Google Fiber is fast. Insanely fast. According to tests, Google Fiber can reach download speeds of one gigabyte, or 1,000 megabytes, per second; that is roughly 100 times faster than what most Americans enjoy, and allows users to download large files (a movie, for instance) in less than two minutes.
High-speed Internet and homebuyers
Having access to that high-speed Internet has become the goal of every big-city mayor in America (Google has been selective in where it installs the service), and for good reason – along with the obvious benefits to the technology sector, there is compelling research that high-speed Internet is good for real estate. A survey from ISPreview found that 71.9 percent of homebuyers would pass on an ideal property if it lacked high-speed broadband, while 22.8 percent said they would negotiate a lower price; only 5.1 percent said they are not bothered by a home’s Internet performance.
The “last mile” problem
All of that sounds great for Atlanta’s economy. Google installs its high-speed Internet, people use it en masse, and then the access to that system becomes as appealing a selling point as convenience to the lakefront and proximity to the L.
Except, it’s not quite that simple. The wifi service Google wants to pursue does not have an official name yet because it does not technically exist. Google Fiber, in its current form, it a classic wire-based Internet, meaning it requires running fiberoptic wires to every house and business that wants to utilize it.
As Fortune magazine explained, that installation of wiring (called the “last mile” problem) is very expensive, and there is an enormous graveyard of failed Internet companies that were unable to absorb that cost. Google does not release the specific finances behind Fiber, which is part of the fuzzy “other bets” segment of the company’s budget. “Other bets,” though, did run at an operating loss of $859 million in just 2016’s second quarter.
Thus, as the Wall Street Journal reported, Google is looking for ways to cut down on its costs, and its new embrace of wifi Internet is part of that initiative. In addition, it has suspended earlier efforts to install Fiber in San Jose and Portland, Ore.
The wifi solution, though, will not be immediate. Fortune noted that high-band signals do not travel far, and that historically, they have experienced problems traveling through large buildings.
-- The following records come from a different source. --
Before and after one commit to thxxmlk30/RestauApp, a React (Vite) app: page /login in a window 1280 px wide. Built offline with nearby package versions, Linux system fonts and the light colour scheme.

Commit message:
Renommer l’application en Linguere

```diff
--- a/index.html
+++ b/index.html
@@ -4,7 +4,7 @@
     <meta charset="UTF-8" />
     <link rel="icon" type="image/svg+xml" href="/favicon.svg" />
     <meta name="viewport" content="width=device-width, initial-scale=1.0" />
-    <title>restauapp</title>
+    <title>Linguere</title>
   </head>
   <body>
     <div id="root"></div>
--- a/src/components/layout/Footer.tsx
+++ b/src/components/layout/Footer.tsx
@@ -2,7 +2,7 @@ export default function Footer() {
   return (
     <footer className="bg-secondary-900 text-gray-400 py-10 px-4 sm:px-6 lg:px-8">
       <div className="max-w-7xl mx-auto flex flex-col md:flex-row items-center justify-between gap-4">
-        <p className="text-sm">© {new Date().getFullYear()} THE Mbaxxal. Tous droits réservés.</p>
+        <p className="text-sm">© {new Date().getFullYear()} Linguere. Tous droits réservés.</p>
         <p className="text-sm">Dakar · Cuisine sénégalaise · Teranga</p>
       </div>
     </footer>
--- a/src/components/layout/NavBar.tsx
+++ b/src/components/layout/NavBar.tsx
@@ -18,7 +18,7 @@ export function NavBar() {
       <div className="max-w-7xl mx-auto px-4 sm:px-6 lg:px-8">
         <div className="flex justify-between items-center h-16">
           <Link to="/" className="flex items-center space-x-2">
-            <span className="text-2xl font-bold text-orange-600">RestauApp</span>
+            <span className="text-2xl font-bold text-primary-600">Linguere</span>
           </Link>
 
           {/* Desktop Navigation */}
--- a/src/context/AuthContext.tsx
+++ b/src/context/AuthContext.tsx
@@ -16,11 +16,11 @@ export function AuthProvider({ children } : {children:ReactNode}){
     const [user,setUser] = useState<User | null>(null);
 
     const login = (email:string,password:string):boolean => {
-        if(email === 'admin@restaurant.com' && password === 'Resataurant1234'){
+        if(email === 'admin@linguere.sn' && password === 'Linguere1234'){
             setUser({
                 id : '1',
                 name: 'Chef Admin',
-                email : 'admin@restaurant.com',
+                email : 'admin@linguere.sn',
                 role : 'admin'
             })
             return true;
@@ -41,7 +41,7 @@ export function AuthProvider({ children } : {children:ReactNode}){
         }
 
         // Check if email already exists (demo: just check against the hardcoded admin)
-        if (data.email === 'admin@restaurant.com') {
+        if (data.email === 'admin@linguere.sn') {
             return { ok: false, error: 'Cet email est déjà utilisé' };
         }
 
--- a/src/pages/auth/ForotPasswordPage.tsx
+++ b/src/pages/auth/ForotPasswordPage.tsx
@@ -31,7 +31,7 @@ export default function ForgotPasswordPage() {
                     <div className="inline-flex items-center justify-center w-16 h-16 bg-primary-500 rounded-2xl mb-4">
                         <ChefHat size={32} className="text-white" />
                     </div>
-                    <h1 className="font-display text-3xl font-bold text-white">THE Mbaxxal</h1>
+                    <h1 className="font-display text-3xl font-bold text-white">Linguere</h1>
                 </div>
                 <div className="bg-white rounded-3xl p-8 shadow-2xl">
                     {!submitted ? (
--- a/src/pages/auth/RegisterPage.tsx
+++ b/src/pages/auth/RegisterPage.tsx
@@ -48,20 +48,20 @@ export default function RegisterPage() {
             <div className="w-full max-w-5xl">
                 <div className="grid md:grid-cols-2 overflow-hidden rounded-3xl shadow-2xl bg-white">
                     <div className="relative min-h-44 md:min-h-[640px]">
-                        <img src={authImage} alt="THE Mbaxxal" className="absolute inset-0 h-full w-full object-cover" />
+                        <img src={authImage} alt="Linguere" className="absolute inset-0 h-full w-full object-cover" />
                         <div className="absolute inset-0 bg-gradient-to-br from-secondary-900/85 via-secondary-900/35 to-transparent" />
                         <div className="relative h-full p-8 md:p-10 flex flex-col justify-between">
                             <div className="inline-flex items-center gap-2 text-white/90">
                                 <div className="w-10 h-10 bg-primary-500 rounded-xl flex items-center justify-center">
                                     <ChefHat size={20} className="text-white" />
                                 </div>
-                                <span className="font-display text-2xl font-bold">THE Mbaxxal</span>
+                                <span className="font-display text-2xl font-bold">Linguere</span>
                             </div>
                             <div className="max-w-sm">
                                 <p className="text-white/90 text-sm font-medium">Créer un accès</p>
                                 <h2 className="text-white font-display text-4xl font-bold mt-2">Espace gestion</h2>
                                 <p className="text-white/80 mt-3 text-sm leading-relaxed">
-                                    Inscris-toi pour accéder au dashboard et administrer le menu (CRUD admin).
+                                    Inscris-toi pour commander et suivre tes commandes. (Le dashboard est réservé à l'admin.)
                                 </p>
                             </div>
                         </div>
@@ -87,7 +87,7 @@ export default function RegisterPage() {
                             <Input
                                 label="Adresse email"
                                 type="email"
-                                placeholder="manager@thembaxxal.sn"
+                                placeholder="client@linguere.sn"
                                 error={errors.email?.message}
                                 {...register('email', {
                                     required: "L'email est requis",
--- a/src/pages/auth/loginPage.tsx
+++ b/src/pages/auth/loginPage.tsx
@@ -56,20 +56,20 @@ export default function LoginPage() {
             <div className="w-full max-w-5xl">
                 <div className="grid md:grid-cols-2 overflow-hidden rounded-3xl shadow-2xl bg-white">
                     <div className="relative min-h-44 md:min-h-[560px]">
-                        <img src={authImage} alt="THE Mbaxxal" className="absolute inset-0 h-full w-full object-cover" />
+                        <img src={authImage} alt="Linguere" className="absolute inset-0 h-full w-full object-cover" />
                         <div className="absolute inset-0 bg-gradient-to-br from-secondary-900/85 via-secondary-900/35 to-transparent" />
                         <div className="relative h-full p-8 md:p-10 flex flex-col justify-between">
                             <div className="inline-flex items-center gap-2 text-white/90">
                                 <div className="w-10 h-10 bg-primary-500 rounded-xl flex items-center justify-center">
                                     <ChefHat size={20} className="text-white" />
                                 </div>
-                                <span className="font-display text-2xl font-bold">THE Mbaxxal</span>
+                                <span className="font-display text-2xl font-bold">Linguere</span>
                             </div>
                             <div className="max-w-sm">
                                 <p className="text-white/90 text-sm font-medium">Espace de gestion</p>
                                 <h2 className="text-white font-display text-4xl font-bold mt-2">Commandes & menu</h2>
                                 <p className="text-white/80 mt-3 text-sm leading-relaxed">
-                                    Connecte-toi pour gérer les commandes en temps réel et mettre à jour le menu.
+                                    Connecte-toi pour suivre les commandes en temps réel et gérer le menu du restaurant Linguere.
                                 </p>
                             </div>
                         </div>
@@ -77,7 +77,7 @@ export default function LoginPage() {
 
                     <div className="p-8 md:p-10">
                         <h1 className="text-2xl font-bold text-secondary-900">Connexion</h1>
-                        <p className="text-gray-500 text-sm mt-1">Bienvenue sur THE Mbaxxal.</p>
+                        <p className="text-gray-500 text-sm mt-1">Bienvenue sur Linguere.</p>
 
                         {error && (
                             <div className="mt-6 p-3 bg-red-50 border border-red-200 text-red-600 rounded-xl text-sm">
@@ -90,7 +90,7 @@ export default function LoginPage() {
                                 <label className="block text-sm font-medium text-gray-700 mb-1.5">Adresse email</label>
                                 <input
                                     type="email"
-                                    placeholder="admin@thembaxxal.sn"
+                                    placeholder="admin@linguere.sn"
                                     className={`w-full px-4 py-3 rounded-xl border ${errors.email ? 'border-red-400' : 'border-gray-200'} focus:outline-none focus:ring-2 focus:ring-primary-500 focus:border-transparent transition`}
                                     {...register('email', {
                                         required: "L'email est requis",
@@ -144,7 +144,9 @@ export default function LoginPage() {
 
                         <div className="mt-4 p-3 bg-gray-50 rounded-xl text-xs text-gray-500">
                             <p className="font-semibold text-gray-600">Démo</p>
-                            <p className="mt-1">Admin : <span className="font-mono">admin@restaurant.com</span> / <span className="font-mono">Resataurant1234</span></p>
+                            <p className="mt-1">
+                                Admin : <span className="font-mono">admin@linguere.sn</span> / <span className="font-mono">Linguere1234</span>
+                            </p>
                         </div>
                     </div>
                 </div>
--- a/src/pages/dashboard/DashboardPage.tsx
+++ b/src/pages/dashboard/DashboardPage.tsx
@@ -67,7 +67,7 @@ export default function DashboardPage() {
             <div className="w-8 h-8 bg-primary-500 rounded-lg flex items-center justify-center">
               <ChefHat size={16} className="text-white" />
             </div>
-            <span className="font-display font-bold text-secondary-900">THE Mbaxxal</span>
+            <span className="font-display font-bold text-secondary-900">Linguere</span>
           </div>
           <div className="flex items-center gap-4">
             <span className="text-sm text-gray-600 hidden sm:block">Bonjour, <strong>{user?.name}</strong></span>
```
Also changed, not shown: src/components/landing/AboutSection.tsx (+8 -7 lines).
So once Google figures out the next step in its high-speed Internet rollout, the impact will be considerable in Atlanta – the big question is when.